● What you will do: The material must be repeated exactly, with every line intact.
┄┄┄┄┄┄
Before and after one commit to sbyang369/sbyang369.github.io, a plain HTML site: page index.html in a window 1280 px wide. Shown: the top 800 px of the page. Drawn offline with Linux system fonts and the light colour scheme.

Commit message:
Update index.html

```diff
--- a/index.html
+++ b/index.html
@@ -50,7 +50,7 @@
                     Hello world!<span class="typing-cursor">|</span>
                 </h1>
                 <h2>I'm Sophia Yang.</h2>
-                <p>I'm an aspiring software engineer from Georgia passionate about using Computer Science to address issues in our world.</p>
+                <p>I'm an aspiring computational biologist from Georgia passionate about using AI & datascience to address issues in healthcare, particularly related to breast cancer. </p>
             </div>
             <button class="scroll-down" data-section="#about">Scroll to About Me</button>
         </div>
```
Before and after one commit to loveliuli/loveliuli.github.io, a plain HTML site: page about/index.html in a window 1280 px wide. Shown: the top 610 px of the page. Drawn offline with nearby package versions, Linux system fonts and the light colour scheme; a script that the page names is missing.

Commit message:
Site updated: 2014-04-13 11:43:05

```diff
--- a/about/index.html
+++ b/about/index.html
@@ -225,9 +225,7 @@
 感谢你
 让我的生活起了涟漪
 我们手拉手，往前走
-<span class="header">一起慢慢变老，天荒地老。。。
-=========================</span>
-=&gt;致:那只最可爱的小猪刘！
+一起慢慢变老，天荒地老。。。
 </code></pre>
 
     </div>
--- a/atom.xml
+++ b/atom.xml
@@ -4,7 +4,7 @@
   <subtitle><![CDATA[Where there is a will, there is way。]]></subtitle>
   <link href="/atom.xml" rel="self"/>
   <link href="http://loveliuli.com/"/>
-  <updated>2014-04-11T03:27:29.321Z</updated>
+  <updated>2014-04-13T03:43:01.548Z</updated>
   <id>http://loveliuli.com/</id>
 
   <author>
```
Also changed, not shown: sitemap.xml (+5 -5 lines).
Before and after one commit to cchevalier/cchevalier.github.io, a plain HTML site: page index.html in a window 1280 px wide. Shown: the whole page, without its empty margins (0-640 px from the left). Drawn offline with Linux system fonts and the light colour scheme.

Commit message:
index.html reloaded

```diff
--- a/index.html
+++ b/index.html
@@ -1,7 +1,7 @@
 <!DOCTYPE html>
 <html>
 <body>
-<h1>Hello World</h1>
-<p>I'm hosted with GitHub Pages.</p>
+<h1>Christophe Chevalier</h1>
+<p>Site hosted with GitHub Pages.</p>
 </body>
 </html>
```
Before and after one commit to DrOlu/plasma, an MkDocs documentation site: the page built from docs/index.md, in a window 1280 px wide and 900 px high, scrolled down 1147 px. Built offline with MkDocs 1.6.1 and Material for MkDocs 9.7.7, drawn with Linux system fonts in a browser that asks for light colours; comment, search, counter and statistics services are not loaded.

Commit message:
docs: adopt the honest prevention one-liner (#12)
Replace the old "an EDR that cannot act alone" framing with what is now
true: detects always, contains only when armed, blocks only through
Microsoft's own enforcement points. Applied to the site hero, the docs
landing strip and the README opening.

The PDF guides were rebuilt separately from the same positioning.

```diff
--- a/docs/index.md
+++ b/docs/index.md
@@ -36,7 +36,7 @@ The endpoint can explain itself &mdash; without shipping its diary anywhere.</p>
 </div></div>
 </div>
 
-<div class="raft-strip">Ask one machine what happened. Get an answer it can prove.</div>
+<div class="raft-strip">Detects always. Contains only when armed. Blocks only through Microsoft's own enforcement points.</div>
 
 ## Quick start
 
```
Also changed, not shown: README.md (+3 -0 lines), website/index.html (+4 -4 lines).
┄┄┄┄┄┄
● Your response:
Before and after one commit to sbyang369/sbyang369.github.io, a plain HTML site: page index.html in a window 1280 px wide. Shown: the top 800 px of the page. Drawn offline with Linux system fonts and the light colour scheme.

Commit message:
Update index.html

```diff
--- a/index.html
+++ b/index.html
@@ -50,7 +50,7 @@
                     Hello world!<span class="typing-cursor">|</span>
                 </h1>
                 <h2>I'm Sophia Yang.</h2>
-                <p>I'm an aspiring software engineer from Georgia passionate about using Computer Science to address issues in our world.</p>
+                <p>I'm an aspiring computational biologist from Georgia passionate about using AI & datascience to address issues in healthcare, particularly related to breast cancer. </p>
             </div>
             <button class="scroll-down" data-section="#about">Scroll to About Me</button>
         </div>
```
Before and after one commit to loveliuli/loveliuli.github.io, a plain HTML site: page about/index.html in a window 1280 px wide. Shown: the top 610 px of the page. Drawn offline with nearby package versions, Linux system fonts and the light colour scheme; a script that the page names is missing.

Commit message:
Site updated: 2014-04-13 11:43:05

```diff
--- a/about/index.html
+++ b/about/index.html
@@ -225,9 +225,7 @@
 感谢你
 让我的生活起了涟漪
 我们手拉手，往前走
-<span class="header">一起慢慢变老，天荒地老。。。
-=========================</span>
-=&gt;致:那只最可爱的小猪刘！
+一起慢慢变老，天荒地老。。。
 </code></pre>
 
     </div>
--- a/atom.xml
+++ b/atom.xml
@@ -4,7 +4,7 @@
   <subtitle><![CDATA[Where there is a will, there is way。]]></subtitle>
   <link href="/atom.xml" rel="self"/>
   <link href="http://loveliuli.com/"/>
-  <updated>2014-04-11T03:27:29.321Z</updated>
+  <updated>2014-04-13T03:43:01.548Z</updated>
   <id>http://loveliuli.com/</id>
 
   <author>
```
Also changed, not shown: sitemap.xml (+5 -5 lines).
Before and after one commit to cchevalier/cchevalier.github.io, a plain HTML site: page index.html in a window 1280 px wide. Shown: the whole page, without its empty margins (0-640 px from the left). Drawn offline with Linux system fonts and the light colour scheme.

Commit message:
index.html reloaded

```diff
--- a/index.html
+++ b/index.html
@@ -1,7 +1,7 @@
 <!DOCTYPE html>
 <html>
 <body>
-<h1>Hello World</h1>
-<p>I'm hosted with GitHub Pages.</p>
+<h1>Christophe Chevalier</h1>
+<p>Site hosted with GitHub Pages.</p>
 </body>
 </html>
```
Before and after one commit to DrOlu/plasma, an MkDocs documentation site: the page built from docs/index.md, in a window 1280 px wide and 900 px high, scrolled down 1147 px. Built offline with MkDocs 1.6.1 and Material for MkDocs 9.7.7, drawn with Linux system fonts in a browser that asks for light colours; comment, search, counter and statistics services are not loaded.

Commit message:
docs: adopt the honest prevention one-liner (#12)
Replace the old "an EDR that cannot act alone" framing with what is now
true: detects always, contains only when armed, blocks only through
Microsoft's own enforcement points. Applied to the site hero, the docs
landing strip and the README opening.

The PDF guides were rebuilt separately from the same positioning.

```diff
--- a/docs/index.md
+++ b/docs/index.md
@@ -36,7 +36,7 @@ The endpoint can explain itself &mdash; without shipping its diary anywhere.</p>
 </div></div>
 </div>
 
-<div class="raft-strip">Ask one machine what happened. Get an answer it can prove.</div>
+<div class="raft-strip">Detects always. Contains only when armed. Blocks only through Microsoft's own enforcement points.</div>
 
 ## Quick start
 
```
Also changed, not shown: README.md (+3 -0 lines), website/index.html (+4 -4 lines).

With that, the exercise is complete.